◆ PROBLEM DETAILS ◆
The answer must consist of every line in the records that contains the word "envision".

◆ EXERCISE INPUTS ◆
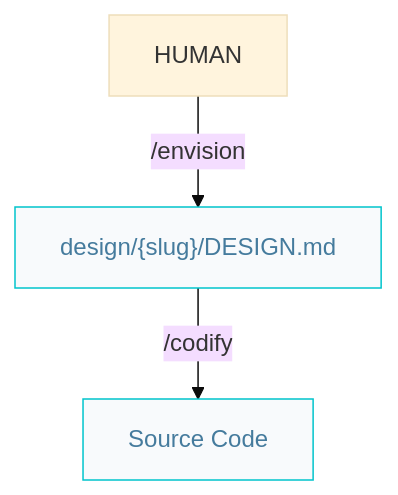
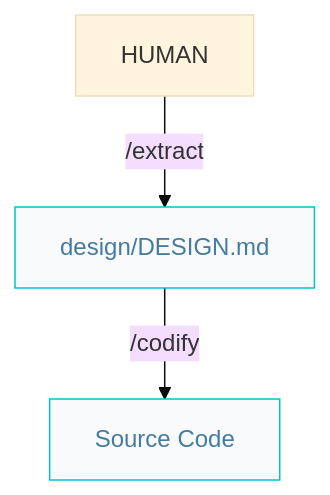
One commit to AIDDbot/AIDDbot changed the second of 2 diagrams in docs/architect.pipelines.md. Above: the diagram before and after it, drawn with Mermaid (base theme). The commit also changed other lines of this file and 10 other files, not shown here.

First line of the commit message:
refactor: fold envision DESIGN.md into /extract

````diff
--- a/docs/architect.pipelines.md
+++ b/docs/architect.pipelines.md
@@ -40,11 +40,11 @@
 ```mermaid
 flowchart TD
   HUM[HUMAN]
-  DES["design/{slug}/DESIGN.md"]:::nd
+  DES["design/DESIGN.md"]:::nd
   COD[Source Code]:::nd
 
-  HUM -->|/envision| DES
+  HUM -->|/extract| DES
   DES -->|/codify| COD
 
   classDef nd fill:#f8fafc,stroke:#00c4cc,color:#457b9d
 ```
````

◆ TASK RESPONSE ◆
refactor: fold envision DESIGN.md into /extract
-  HUM -->|/envision| DES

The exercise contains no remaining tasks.